Scan the data below for the string "currentstage". Copy every line where it appears.

————————

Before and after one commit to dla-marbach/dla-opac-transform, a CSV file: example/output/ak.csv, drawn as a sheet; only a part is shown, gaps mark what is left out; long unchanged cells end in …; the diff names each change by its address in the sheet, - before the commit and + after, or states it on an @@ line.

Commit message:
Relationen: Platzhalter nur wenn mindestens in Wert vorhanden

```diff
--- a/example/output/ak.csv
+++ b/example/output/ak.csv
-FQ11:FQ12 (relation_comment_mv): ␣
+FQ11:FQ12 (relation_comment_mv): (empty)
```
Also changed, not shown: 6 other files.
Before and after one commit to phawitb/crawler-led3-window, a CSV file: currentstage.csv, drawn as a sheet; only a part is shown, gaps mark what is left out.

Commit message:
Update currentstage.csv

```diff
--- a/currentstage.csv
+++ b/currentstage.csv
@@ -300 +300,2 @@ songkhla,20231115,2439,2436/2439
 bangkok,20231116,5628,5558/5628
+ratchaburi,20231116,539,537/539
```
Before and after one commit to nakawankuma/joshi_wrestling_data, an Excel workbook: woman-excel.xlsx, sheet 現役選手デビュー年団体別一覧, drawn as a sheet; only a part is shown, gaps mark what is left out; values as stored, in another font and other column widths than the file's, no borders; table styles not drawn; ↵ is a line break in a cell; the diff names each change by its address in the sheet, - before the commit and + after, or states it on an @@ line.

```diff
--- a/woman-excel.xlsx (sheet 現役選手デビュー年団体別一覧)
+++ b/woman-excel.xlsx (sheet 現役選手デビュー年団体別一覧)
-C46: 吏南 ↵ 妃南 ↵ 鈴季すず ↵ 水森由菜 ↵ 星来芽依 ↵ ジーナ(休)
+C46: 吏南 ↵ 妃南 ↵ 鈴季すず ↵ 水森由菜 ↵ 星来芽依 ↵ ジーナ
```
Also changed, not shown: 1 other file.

————————

→ Exercise result:
Before and after one commit to phawitb/crawler-led3-window, a CSV file: currentstage.csv, drawn as a sheet; only a part is shown, gaps mark what is left out.
Update currentstage.csv
--- a/currentstage.csv
+++ b/currentstage.csv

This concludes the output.